All that said, I'd like to thank everyone who's tried something else and posted their infomation and evaluation for us to read. I've been keeping a bookmark list of every alternative device and software that has been suggested here so that if/when the day comes that I have to give up my TS and go to something else, I'll have a good list of places to start looking to make my decision. Thank you especially to each person here for reporting their findings in an understandable way. Since we, the few, understand the FingerWorks method (and most of the world dosen't) it makes your reviews of alternative products especially helpful. Many thanks.
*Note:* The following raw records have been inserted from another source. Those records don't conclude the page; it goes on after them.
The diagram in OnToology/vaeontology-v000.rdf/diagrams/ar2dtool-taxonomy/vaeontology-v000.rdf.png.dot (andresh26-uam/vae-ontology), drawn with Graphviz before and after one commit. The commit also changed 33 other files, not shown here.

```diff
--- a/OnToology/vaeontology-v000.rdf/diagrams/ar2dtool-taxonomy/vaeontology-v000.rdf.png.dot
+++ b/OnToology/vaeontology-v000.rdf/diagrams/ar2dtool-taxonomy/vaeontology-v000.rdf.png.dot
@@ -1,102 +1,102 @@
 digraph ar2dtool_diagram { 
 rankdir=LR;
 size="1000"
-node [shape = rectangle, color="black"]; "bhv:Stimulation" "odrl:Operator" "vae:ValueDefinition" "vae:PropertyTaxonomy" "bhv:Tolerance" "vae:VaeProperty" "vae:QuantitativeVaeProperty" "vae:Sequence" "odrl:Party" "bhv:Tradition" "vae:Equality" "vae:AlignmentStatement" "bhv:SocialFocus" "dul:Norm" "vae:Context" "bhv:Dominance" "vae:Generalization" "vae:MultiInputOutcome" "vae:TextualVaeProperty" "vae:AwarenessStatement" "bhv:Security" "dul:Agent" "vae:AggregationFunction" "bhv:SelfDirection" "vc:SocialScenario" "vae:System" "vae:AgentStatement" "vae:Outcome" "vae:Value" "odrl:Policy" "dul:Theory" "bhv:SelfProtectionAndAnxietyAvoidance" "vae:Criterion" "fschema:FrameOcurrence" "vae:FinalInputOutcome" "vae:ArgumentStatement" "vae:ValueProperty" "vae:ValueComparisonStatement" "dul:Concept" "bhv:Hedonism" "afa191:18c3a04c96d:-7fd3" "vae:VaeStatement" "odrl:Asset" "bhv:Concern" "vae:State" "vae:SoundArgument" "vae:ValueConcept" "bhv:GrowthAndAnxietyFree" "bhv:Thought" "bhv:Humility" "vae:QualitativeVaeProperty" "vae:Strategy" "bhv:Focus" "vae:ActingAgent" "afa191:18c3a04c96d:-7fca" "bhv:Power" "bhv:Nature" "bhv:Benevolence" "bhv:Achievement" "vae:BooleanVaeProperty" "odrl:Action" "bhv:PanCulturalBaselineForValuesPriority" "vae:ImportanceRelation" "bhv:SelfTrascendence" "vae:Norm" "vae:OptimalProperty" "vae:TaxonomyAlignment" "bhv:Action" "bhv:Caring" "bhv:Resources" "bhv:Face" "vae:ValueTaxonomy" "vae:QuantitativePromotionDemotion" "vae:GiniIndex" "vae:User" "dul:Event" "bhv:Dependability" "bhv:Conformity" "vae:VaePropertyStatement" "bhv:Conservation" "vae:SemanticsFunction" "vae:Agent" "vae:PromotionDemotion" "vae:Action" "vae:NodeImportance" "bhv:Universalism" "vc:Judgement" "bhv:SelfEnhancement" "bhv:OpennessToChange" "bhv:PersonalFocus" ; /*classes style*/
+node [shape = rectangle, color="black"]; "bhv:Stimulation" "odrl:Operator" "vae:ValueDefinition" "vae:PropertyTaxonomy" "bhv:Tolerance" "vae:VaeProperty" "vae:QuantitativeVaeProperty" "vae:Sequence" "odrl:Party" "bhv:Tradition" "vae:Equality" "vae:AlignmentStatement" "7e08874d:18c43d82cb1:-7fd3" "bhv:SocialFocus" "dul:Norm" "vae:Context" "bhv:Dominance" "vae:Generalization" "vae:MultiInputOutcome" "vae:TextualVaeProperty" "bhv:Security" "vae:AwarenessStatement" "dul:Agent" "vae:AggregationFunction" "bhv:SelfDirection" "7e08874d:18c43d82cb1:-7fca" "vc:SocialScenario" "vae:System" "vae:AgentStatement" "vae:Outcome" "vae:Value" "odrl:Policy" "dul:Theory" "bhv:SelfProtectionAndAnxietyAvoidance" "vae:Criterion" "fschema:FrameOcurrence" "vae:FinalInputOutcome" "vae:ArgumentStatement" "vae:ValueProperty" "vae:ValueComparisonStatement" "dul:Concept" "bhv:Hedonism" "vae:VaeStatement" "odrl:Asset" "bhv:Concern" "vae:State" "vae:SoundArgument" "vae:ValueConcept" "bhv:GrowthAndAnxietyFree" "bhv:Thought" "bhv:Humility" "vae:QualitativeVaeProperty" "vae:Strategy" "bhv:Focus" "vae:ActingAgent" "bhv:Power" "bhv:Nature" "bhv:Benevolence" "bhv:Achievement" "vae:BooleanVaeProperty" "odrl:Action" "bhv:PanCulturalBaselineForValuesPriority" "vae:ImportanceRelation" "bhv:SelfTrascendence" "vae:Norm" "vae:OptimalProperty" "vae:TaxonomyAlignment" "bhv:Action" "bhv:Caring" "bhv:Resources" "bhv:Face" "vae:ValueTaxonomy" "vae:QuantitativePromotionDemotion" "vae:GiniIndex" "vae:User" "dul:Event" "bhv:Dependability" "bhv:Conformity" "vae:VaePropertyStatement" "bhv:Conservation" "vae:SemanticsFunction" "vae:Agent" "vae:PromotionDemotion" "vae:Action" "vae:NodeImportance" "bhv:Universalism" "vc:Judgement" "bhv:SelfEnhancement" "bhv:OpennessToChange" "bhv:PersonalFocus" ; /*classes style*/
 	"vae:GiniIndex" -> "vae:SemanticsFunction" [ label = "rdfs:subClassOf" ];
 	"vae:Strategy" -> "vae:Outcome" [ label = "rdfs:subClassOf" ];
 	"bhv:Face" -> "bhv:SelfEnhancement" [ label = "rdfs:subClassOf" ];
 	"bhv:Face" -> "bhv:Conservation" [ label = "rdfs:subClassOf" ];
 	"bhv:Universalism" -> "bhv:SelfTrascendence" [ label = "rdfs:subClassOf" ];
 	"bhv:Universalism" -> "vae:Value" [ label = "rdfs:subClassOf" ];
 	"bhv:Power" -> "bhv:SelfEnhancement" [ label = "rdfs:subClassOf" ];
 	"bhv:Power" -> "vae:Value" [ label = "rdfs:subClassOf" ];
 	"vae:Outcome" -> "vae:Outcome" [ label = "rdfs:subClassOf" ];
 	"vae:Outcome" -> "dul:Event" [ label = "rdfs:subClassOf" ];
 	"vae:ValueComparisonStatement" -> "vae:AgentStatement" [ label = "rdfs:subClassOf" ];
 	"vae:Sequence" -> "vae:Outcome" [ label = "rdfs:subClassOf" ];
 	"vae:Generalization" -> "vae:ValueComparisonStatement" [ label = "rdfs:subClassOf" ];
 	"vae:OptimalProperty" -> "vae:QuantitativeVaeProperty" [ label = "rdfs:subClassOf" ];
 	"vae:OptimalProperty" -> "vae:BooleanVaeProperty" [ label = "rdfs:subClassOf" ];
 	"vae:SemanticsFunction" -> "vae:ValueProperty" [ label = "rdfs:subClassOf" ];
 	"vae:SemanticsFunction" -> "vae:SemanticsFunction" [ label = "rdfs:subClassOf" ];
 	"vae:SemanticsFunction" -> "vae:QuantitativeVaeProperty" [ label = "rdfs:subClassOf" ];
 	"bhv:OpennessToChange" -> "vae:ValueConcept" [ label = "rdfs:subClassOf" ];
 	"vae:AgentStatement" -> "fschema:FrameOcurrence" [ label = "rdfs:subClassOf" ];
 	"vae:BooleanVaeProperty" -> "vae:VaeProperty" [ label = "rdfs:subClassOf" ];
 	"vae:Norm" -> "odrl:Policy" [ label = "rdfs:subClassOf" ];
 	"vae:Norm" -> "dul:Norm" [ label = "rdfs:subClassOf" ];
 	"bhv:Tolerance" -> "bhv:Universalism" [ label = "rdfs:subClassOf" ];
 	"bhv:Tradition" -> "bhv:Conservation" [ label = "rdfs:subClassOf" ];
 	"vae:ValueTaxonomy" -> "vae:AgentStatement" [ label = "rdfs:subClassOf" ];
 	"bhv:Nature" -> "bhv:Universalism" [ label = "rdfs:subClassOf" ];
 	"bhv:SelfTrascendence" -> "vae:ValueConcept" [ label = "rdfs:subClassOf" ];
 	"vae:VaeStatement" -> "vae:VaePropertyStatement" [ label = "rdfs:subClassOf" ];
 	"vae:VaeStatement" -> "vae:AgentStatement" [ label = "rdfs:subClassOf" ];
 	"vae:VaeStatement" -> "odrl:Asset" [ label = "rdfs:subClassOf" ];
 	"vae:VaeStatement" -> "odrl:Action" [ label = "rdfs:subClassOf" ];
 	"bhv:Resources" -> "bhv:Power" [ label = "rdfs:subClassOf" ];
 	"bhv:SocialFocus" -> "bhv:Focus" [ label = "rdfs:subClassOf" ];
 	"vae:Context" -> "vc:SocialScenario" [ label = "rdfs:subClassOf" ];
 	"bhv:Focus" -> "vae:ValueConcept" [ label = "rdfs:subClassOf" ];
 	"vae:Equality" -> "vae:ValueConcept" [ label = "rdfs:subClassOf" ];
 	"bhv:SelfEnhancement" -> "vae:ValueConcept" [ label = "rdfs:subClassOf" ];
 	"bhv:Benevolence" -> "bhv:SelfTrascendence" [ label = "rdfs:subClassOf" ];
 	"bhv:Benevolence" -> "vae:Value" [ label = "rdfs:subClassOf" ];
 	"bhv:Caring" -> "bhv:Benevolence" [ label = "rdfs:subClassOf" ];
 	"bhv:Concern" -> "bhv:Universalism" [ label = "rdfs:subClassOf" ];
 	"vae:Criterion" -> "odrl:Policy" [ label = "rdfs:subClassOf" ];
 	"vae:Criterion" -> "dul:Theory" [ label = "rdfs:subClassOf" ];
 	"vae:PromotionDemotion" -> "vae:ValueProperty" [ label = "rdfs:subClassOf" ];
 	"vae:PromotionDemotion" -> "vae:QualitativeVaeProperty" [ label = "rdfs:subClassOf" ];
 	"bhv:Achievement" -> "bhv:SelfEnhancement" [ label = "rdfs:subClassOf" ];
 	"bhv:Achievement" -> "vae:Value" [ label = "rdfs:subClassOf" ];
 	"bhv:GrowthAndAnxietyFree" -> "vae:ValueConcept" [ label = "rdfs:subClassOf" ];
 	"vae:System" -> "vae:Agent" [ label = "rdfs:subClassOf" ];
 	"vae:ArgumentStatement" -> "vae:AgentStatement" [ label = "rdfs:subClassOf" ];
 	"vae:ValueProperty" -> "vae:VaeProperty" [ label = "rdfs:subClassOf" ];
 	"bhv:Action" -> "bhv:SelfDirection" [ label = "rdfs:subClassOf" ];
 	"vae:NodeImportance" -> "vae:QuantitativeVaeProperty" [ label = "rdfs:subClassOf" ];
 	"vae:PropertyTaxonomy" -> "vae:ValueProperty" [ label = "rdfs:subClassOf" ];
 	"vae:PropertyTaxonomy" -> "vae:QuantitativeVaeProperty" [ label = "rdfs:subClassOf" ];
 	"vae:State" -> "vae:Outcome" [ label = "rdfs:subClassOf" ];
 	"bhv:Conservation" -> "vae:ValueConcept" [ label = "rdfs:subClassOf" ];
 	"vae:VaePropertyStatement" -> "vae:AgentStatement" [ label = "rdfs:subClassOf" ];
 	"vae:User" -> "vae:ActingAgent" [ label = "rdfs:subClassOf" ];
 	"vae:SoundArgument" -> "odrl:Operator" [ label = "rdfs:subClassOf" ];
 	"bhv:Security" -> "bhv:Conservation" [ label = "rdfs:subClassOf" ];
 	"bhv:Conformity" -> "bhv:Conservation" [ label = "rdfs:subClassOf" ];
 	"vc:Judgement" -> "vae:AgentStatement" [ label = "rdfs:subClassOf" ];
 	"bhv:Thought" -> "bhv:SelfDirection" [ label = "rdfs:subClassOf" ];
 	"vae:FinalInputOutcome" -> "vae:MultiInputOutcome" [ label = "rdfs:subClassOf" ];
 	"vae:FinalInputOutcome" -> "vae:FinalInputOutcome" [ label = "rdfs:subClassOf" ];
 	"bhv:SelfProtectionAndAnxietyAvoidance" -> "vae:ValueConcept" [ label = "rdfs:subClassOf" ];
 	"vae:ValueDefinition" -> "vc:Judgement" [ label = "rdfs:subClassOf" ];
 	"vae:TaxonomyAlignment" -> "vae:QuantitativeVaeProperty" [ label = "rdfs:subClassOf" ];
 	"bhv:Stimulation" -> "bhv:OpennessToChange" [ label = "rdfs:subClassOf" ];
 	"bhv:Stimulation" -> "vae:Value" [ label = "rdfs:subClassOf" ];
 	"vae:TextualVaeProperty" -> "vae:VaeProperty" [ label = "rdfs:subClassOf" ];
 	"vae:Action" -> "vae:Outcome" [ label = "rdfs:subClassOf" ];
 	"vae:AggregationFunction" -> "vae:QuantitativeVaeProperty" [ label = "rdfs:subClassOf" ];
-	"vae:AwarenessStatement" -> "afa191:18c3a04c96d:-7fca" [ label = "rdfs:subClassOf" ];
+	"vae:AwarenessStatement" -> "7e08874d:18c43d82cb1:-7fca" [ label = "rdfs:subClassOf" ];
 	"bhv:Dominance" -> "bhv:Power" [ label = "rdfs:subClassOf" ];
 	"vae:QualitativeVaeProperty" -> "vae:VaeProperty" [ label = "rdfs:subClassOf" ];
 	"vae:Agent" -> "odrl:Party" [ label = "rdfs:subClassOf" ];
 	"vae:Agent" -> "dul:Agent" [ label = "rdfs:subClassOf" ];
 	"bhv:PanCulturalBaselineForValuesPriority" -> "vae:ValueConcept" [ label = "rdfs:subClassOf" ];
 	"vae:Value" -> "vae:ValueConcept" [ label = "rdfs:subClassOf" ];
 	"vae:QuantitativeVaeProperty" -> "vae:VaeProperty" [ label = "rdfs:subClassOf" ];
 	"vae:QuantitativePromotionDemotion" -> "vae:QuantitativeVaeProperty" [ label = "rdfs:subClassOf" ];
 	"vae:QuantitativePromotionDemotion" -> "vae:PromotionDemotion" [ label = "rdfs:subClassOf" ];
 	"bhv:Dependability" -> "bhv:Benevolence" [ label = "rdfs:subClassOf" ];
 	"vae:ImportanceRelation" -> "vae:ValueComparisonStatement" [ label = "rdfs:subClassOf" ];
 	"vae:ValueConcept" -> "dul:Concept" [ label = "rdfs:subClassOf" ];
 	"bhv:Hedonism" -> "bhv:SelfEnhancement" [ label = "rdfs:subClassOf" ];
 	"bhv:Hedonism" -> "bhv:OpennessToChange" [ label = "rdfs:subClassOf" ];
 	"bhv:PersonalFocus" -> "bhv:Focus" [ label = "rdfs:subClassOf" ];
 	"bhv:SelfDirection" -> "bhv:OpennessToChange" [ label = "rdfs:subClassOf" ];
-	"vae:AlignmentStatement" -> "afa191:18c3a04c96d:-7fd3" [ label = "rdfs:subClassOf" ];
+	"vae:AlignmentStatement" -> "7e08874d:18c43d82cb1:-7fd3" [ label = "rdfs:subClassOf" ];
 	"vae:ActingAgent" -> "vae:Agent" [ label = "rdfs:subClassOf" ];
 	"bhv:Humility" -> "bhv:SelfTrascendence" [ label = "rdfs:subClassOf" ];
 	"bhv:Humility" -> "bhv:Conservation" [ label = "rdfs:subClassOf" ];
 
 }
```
PostPosted: 20 Feb 2006, 20:36
by Rqyteqto
I am happy for any and all alternative suggestions. Plus all the other stuff that gets fluffed up in the process. Strokeit looks to be a nice addition to the basic FW regimen. Thanks for that. The other hardware, well, not so applicable for me but its nice to know its out there if and when. As for Wacom being around for a long time, just watch the opening scenes of 2001 for a lesson in what can happen to corporations, there was a time when it was inconceivable that PanAm and TWA would not be major players (if not THE major players) in the air industry, yet while the movie is still pretty fresh technically, PanAm is not even around. Nor TWA.

That's not to say I don't like tablets, I teethed on tablets. Actually I have never used a mouse. To me the tablet is so superior to a mouse I've never understood why mice exist. But then I don't understand a lot of things that seem so clear to the rest of the world. I suppose its another example of that commitment thing, 3 buttons are a lot easier to learn and use than 16. I went from tablets to touchpads because I went from desktops to notebooks. When I come to a point when travel was getting too difficult anyway, I slipped back to desktops (SFF) and went for the TS.

RSI, while I am fortunate to not suffer from it now, is always waiting in the wings, there was a time when I couldn't hold a pencil or pick up a book. I never know, nor does anyone else, when that time may come again or for the first time.

So I too am grateful for any and all alternatives. I may not use some, at least for now, but its nice to know they exist. Nonetheless, the notion that commitment to whatever you do and use remains. If you don't give it your best, you won't get back the best of what it has to offer.

By the way ivanw, thanks for the links to the Alexander Technique, another totally fascinating subject to distract me from my work. If this continues, it soon won't matter much if I have alternatives for work or not, I will have way too much else to deal with. Thanks again to all of you, you help keep my life fresh and interesting.